Autophagy and SARS-CoV-2 infection: A possible smart targeting of the autophagy pathway
Shahla Shojaei, Madhumita Suresh, Daniel J. Klionsky, Hagar Ibrahim Labouta, Saeid Ghavami
The severe acute respiratory syndrome coronavirus 2 (SARS-CoV-2) outbreak resulted in 5,993,317 confirmed cases worldwide with 365,394 confirmed deaths (as of May 29th, 2020, WHO). The molecular mechanism of virus infection and spread in the body is not yet disclosed, but studies on other betacoronaviruses show that, upon cell infection, these viruses inhibit macroautophagy/autophagy flux and cause the accumulation of autophagosomes. No drug has yet been approved for the treatment of SARS-CoV-2 infection; however, preclinical investigations suggested repurposing of several FDA-approved drugs for clinical trials. Half of these drugs are modulators of the autophagy pathway. Unexpectedly, instead of acting by directly antagonizing the effects of viruses, these drugs appear to function by suppressing autophagy flux. Based on the established cross-talk between autophagy and apoptosis, we speculate that over-accumulation of autophagosomes activates an apoptotic pathway that results in apoptotic death of the infected cells and disrupts the virus replication cycle. However, administration of the suggested drugs are associated with severe adverse effects due to their off-target accumulation.
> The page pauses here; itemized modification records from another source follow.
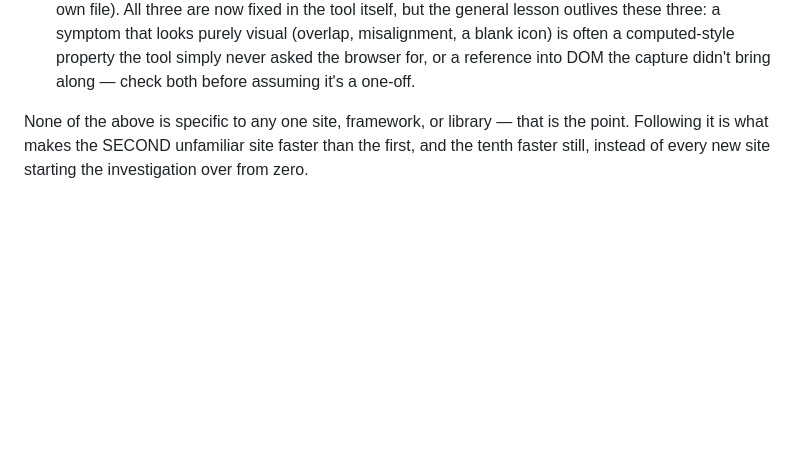
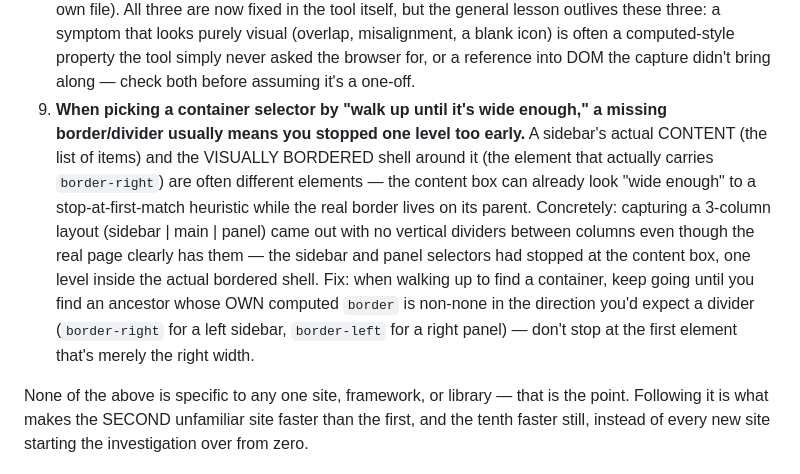
Before and after one commit to Ofirushinek/ofir-resources, a Markdown page: skills/1-ui-to-canvas-capture/SKILL.md, the part around the change. Rendered like a GitHub page; blank space fills up the shorter version.

Commit message:
Add finding 9: a missing divider border usually means the selector stopped one level too early
Found on Google Finance's 3-column layout — the sidebar and research
panel selectors landed on the content box, not the bordered shell one
level up that actually carries border-right/border-left.

Co-Authored-By: Claude Sonnet 5 <noreply@anthropic.com>
Claude-Session: https://claude.ai/code/session_013tSoop6Ctxj2Y1mnpGaEt8

```diff
--- a/skills/1-ui-to-canvas-capture/SKILL.md
+++ b/skills/1-ui-to-canvas-capture/SKILL.md
@@ -108,6 +108,17 @@ real stress test (an unfamiliar external site — nothing about it was known goi
    the general lesson outlives these three: a symptom that looks purely visual (overlap, misalignment,
    a blank icon) is often a computed-style property the tool simply never asked the browser for, or a
    reference into DOM the capture didn't bring along — check both before assuming it's a one-off.
+9. **When picking a container selector by "walk up until it's wide enough," a missing border/divider
+   usually means you stopped one level too early.** A sidebar's actual CONTENT (the list of items)
+   and the VISUALLY BORDERED shell around it (the element that actually carries `border-right`) are
+   often different elements — the content box can already look "wide enough" to a stop-at-first-match
+   heuristic while the real border lives on its parent. Concretely: capturing a 3-column layout
+   (sidebar | main | panel) came out with no vertical dividers between columns even though the real
+   page clearly has them — the sidebar and panel selectors had stopped at the content box, one level
+   inside the actual bordered shell. Fix: when walking up to find a container, keep going until you
+   find an ancestor whose OWN computed `border` is non-none in the direction you'd expect a divider
+   (`border-right` for a left sidebar, `border-left` for a right panel) — don't stop at the first
+   element that's merely the right width.
 
 None of the above is specific to any one site, framework, or library — that is the point. Following
 it is what makes the SECOND unfamiliar site faster than the first, and the tenth faster still,
```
Nanoparticle targeting of autophagy at the sites of interest could be a powerful tool to efficiently overcome SARS-CoV-2 infection while avoiding the common adverse effects of these drugs.